Soaking helps to get rid of phytic acid and neutralizing enzyme inhibitors enabling easy digestion and elevating absorption of vitamins and other nutrients in the nuts. The peels are more easily removable, once you soak nuts in hot water. Adding a little salt while soaking will help neutralize the enzymes. It also helps remove dust residue and tannins. The water residue from the soaked nuts must not be re-used for cooking as they might contain harmful substances.
Just like grains, nuts contain phytic acid which is part of their defense mechanism to avoid predators so that they can grow to their full maturity. Often, you may find some bits of nuts in your stools because phytic acid works against easy digestion of the nuts. Soaking helps to get rid of phytic acid and neutralizing enzyme inhibitors enabling easy digestion and elevating absorption of vitamins and other nutrients in the nuts. Continue reading →

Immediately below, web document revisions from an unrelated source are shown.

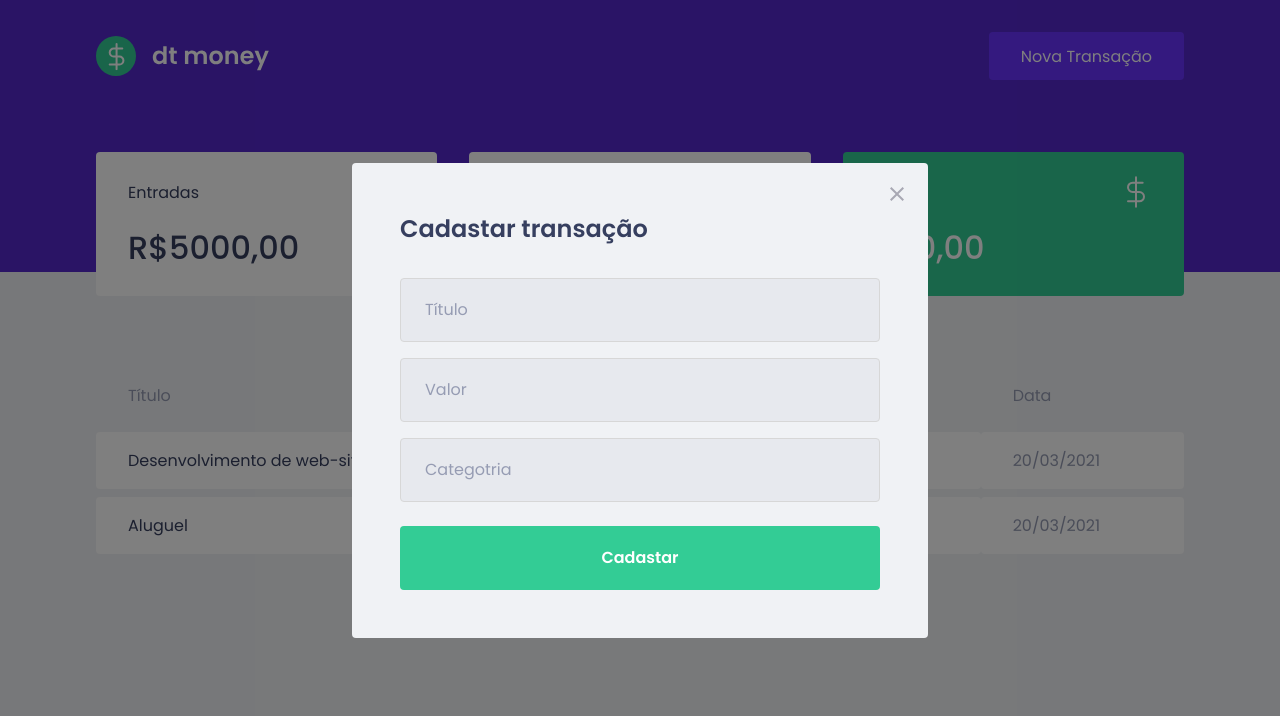
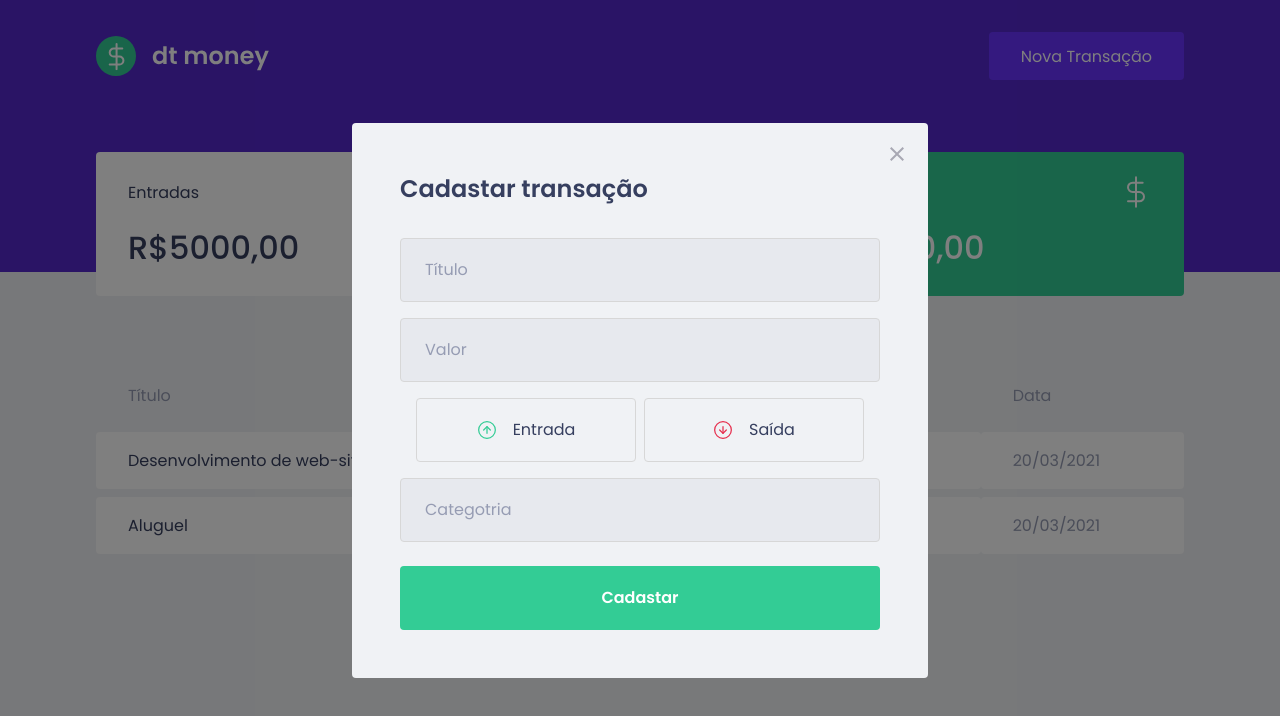
Before and after one commit to arcanjomitsuo/ignite-dtmoney, a React (Create React App) app: page / in a window 1280 px wide. Both pictures are taken after a click on the button "Nova Transação". Shown: the top 716 px of the page. Built offline with nearby package versions, Linux system fonts and the light colour scheme; no server answers; what miragejs would draw is missing.

Commit message:
Criando botões de Tipo

```diff
--- a/package.json
+++ b/package.json
@@ -6,6 +6,7 @@
     "@types/react-modal": "^3.12.0",
     "axios": "^0.21.1",
     "miragejs": "^0.1.41",
+    "polished": "^4.1.1",
     "react": "^17.0.2",
     "react-dom": "^17.0.2",
     "react-modal": "^3.12.1",
--- a/src/components/NewTransactionModal/index.tsx
+++ b/src/components/NewTransactionModal/index.tsx
@@ -1,7 +1,9 @@
 import React from "react";
 import Modal from "react-modal";
-import { Container } from "./styles";
+import { Container, TransactionTypeContainer } from "./styles";
 import CloseImg from "../../assets/close.svg";
+import incomeImg from "../../assets/income.svg";
+import outcomeImg from "../../assets/outcome.svg";
 
 interface NewTransactionModalProps {
   isOpen: boolean;
@@ -32,6 +34,18 @@ export function NewTransactionModal({
 
         <input type="text" placeholder="Título"></input>
         <input type="number" placeholder="Valor"></input>
+
+        <TransactionTypeContainer>
+          <button type="button">
+            <img src={incomeImg} alt="Entrada" />
+            <span>Entrada</span>
+          </button>
+          <button type="button">
+            <img src={outcomeImg} alt="Saída" />
+            <span>Saída</span>
+          </button>{" "}
+        </TransactionTypeContainer>
+
         <input type="text" placeholder="Categotria"></input>
         <button type="submit">Cadastar</button>
       </Container>
--- a/src/components/NewTransactionModal/styles.ts
+++ b/src/components/NewTransactionModal/styles.ts
@@ -1,3 +1,4 @@
+import { darken } from "polished";
 import styled from "styled-components";
 
 export const Container = styled.div`
@@ -47,3 +48,40 @@ export const Container = styled.div`
     }
   }
 `;
+
+export const TransactionTypeContainer = styled.div`
+  margin: 1rem;
+  display: grid;
+  grid-template-columns: 1fr 1fr;
+  gap: 0.5rem;
+
+  button {
+    height: 4rem;
+    border: 1px solid #d7d7d7;
+    border-radius: 0.25rem;
+
+    background: transparent;
+
+    display: flex;
+    align-items: center;
+    justify-content: center;
+
+    transition: borser-color 0.2s;
+
+    &:hover {
+      border-color: ${darken(0.1, "#d7d7d7")};
+    }
+  }
+
+  img {
+    width: 20px;
+    height: 20px;
+  }
+
+  span {
+    display: inline-block;
+    margin-left: 1rem;
+    font-size: 1rem;
+    color: var(--text-title);
+  }
+`;
```
Also changed, not shown: 1 other file (tests, documents, lock files or other folders).
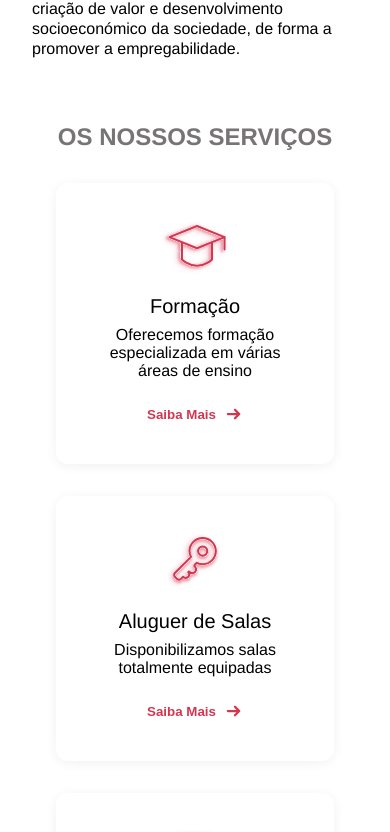
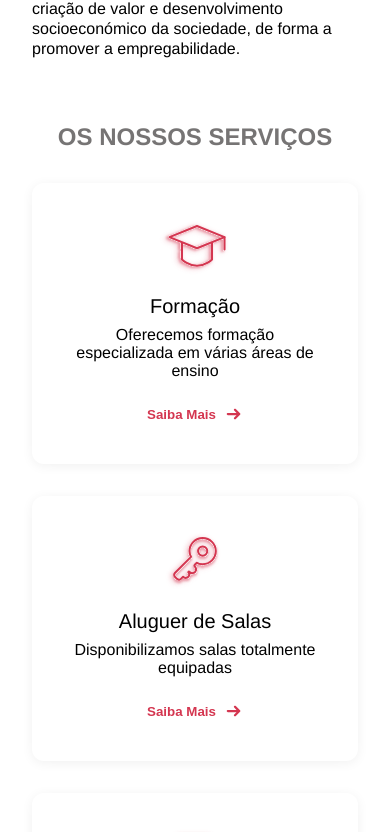
Before and after one commit to Martin42/celf, a React (Create React App) app: page / in a window 390 px wide. Shown: the part 857-1689 px from the top of the page. Built offline with nearby package versions, Linux system fonts and the light colour scheme.

Commit message:
services responsiveness

```diff
--- a/src/components/home/services.jsx
+++ b/src/components/home/services.jsx
@@ -3,10 +3,12 @@ import "../../style/homeStyles/services.scss";
 
 export const Services = () => {
   return (
-    <div className="services-container">
+    <section className="services-container">
       <h1>OS NOSSOS SERVIÇOS</h1>
+
+      <div className="card-container">
         {/* FORMACAO */}
-      <div className="card-container">
+        <div className="card">
           <svg
             xmlns="http://www.w3.org/2000/svg"
             width="64px"
@@ -92,7 +94,7 @@ export const Services = () => {
         </div>
 
         {/* ALUGER */}
-      <div className="card-container">
+        <div className="card">
           <svg
             xmlns="http://www.w3.org/2000/svg"
             width="50"
@@ -176,7 +178,7 @@ export const Services = () => {
         </div>
 
         {/* TRADUCOES */}
-      <div className="card-container">
+        <div className="card">
           <svg
             xmlns="http://www.w3.org/2000/svg"
             width="44"
@@ -260,5 +262,6 @@ export const Services = () => {
           </button>
         </div>
       </div>
+    </section>
   );
 };
--- a/src/style/homeStyles/services.scss
+++ b/src/style/homeStyles/services.scss
@@ -2,6 +2,20 @@
 
 .services-container {
   margin: $margin-mobile;
+
+  @media (min-width: $breakpoint-xs) {
+    margin: $margin-tablet;
+  }
+
+  @media (min-width: $breakpoint-md) {
+    margin: $margin-laptop;
+    gap: $spacing-xxl;
+  }
+
+  @media (min-width: $breakpoint-lg) {
+    margin: $margin-desktop;
+  }
+
   display: flex;
   flex-direction: column;
   align-items: center;
@@ -9,6 +23,9 @@
   h1 {
     color: $color-terciary;
     font-size: $font-size-xl;
+    @media (min-width: $breakpoint-md) {
+      font-size: $font-size-2xl;
+    }
     text-align: center;
   }
 }
@@ -16,14 +33,38 @@
 .card-container {
   display: flex;
   flex-direction: column;
+  @media (min-width: $breakpoint-md) {
+    flex-direction: row;
+    justify-content: center;
+    width: 100%;
+  }
+  align-items: center;
+  gap: $spacing-xl;
+}
+
+.card {
+  display: flex;
+  flex-direction: column;
   justify-content: space-between;
   align-items: center;
   height: max-content;
   padding: 2.5rem;
-  margin: 0 $spacing-lg;
   gap: $spacing-lg;
   border-radius: $border-radius-large;
   box-shadow: $box-shadow;
+
+  @media (min-width: $breakpoint-xs) {
+    width: 19rem;
+  }
+
+  @media (min-width: $breakpoint-md) {
+    width: 16rem;
+    height: 18rem;
+  }
+
+  @media (min-width: $breakpoint-lg) {
+    width: 19rem;
+  }
 }
 
 .card-svg {
@@ -44,18 +85,23 @@
 .card-title {
   text-align: center;
   font-size: $font-size-lg;
+
+  @media (min-width: $breakpoint-md) {
+    font-weight: $font-weight-bold;
+  }
+
+  @media (min-width: $breakpoint-lg) {
+    font-size: $font-size-xl;
+    font-weight: $font-weight-bold;
+  }
   margin-bottom: $spacing-sm;
 }
 
 .card-subtitle {
   text-align: center;
   font-weight: $font-weight-light;
-}
 
-// Media Queries
-
-@media (min-width: $breakpoint-xs) {
-  .card-container {
-    width: 19rem;
+  @media (min-width: $breakpoint-md) {
+    font-weight: $font-weight-normal;
   }
 }
```
Lines whose indentation alone changed are shown as unchanged.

Research shows that the food you eat can have a profound effect on your mental health. So, regardless of your mental health problems, the importance of addressing your diet simply cannot be overstated.
In a very real sense, you have two brains — one in your head, and one in your gut. Both are created from the same tissue during fetal development, and they’re connected via your vagus nerve, the tenth cranial nerve that runs from your brain stem to your abdomen. It is now well established that the vagus nerve is the primary route your gut bacteria use to transmit information to your brain, which helps explain why mental health appears to be so intricately connected to your gut microbiome 1 — the bacteria and other microbes living in your gut. Continue reading →
(NaturalNews) Humans have more than 10 times the number of bacteria in their body than they have cells – about 100 trillion, representing more than 500 different species. When in proper balance, a delicate and precise ratio of 85 percent friendly bacteria to 15 percent “unfriendly” bacteria, the human organism quite naturally heals itself. But when something upsets that delicate balance, be it general lack of nutrition, exposure to certain or numerous toxins (depending on the individual) or a medically prescribed course of antibiotics, problems can arise. Under these desperate conditions, the body shifts into survival mode (sympathetic nervous system), bringing its own innate healing abilities (parasympathetic nervous state) to a slow or full stop. Continue reading →
“It’s like drinking a dozen Guinness stouts compressed into one. But with a soapy aftertaste. Like soapy anchovies. ” Mmmm! That was my friend’s attempt to describe the “worst thing I ever put in my mouth.” That “thing” is a laxative drink. It’s the notorious colonoscopy prep. You have to drink a few liters of it the night before your procedure. Ask anyone who’s been there and done that. After the laxative, the colonoscopy is a breeze.
But all that is in the past now, according to the Mayo Clinic. Doctors there have developed a new laxative in pill form. Easy! Unfortunately, there’s a catch. And it’s a HUGE catch. So here’s fair warning… Don’t fall for it. Continue reading →
Although you can use a crock pot, culturing your veggies directly in glass Mason jars, eliminates the need for a crock pot and eliminates a transfer step in the process. This also allows you to make smaller batches, and it eliminates the presence of wild yeasts which can occur when using a crock. These yeasts tend to give the food a cheesy sort of flavor, which many find unpalatable.
Here’s a quick summary of Caroline’s recipe for how to make your own fermented veggies: Continue reading →
(NaturalNews) If time is a teacher, one thing we know is that apple cider vinegar is good stuff. The Babylonians used it as a tonic in 5000 B.C. so its been around for a while. It was also used in ancient Egypt (3000 B.C.) and by Samurai warriors in Japan (1200 B.C.), so it’s grandfathered in – doesn’t need a double-blind study to prove its effectiveness. Continue reading →
(NaturalNews) Throughout history, honey has played an important role in cultures around the world not only as a food, but also as a medicine. And manuka honey in particular, which is derived from the nectar collected by honey bees that forage the manuka bushes (Leptospermum scoparium) of New Zealand, contains unique antibacterial, antiviral, anti-fungal, anti-inflammatory, antioxidant, antiseptic, stomach-healing, wound-repairing, and overall health-promoting properties that make it an amazing “superfood” worthy of further investigation. Continue reading →